**TASK DESCRIPTION:** Print every line below exactly. Skip the pictures.

**MATERIALS PROVIDED:**
::::::::::

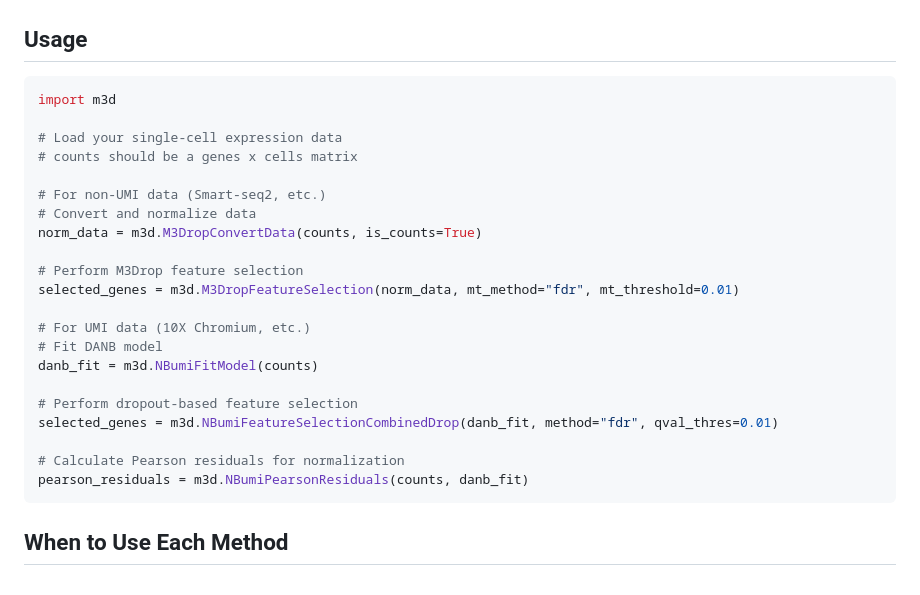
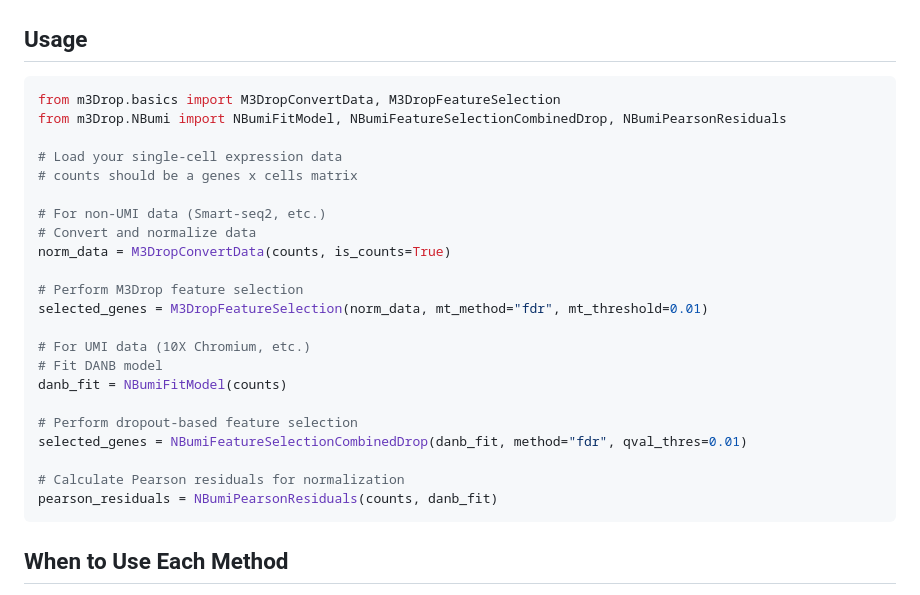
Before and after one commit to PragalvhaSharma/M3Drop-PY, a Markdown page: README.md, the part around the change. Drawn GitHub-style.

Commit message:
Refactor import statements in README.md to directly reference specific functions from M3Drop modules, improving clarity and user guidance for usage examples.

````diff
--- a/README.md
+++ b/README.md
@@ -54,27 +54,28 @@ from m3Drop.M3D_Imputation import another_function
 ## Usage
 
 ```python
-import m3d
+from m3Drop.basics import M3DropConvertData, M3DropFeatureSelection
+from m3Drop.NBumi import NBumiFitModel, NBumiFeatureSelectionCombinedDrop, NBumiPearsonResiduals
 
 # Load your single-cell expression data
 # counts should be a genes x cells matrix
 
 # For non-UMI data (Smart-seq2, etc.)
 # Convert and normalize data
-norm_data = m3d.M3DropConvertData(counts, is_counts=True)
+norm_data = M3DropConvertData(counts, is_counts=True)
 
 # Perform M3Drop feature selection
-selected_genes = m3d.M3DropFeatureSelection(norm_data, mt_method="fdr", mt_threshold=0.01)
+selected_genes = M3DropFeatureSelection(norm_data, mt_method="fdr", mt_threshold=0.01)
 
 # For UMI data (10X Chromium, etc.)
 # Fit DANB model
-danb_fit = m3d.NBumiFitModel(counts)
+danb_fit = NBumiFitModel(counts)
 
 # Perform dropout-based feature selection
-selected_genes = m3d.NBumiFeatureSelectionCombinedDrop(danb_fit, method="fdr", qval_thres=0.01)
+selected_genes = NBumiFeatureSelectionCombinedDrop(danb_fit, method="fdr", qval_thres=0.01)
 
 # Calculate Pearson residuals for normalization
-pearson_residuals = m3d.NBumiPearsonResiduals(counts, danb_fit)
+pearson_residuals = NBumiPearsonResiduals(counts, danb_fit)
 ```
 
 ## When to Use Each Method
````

::::::::::

**RESPONSE AREA:**
Before and after one commit to PragalvhaSharma/M3Drop-PY, a Markdown page: README.md, the part around the change. Drawn GitHub-style.

Commit message:
Refactor import statements in README.md to directly reference specific functions from M3Drop modules, improving clarity and user guidance for usage examples.

````diff
--- a/README.md
+++ b/README.md
@@ -54,27 +54,28 @@ from m3Drop.M3D_Imputation import another_function
 ## Usage
 
 ```python
-import m3d
+from m3Drop.basics import M3DropConvertData, M3DropFeatureSelection
+from m3Drop.NBumi import NBumiFitModel, NBumiFeatureSelectionCombinedDrop, NBumiPearsonResiduals
 
 # Load your single-cell expression data
 # counts should be a genes x cells matrix
 
 # For non-UMI data (Smart-seq2, etc.)
 # Convert and normalize data
-norm_data = m3d.M3DropConvertData(counts, is_counts=True)
+norm_data = M3DropConvertData(counts, is_counts=True)
 
 # Perform M3Drop feature selection
-selected_genes = m3d.M3DropFeatureSelection(norm_data, mt_method="fdr", mt_threshold=0.01)
+selected_genes = M3DropFeatureSelection(norm_data, mt_method="fdr", mt_threshold=0.01)
 
 # For UMI data (10X Chromium, etc.)
 # Fit DANB model
-danb_fit = m3d.NBumiFitModel(counts)
+danb_fit = NBumiFitModel(counts)
 
 # Perform dropout-based feature selection
-selected_genes = m3d.NBumiFeatureSelectionCombinedDrop(danb_fit, method="fdr", qval_thres=0.01)
+selected_genes = NBumiFeatureSelectionCombinedDrop(danb_fit, method="fdr", qval_thres=0.01)
 
 # Calculate Pearson residuals for normalization
-pearson_residuals = m3d.NBumiPearsonResiduals(counts, danb_fit)
+pearson_residuals = NBumiPearsonResiduals(counts, danb_fit)
 ```
 
 ## When to Use Each Method
````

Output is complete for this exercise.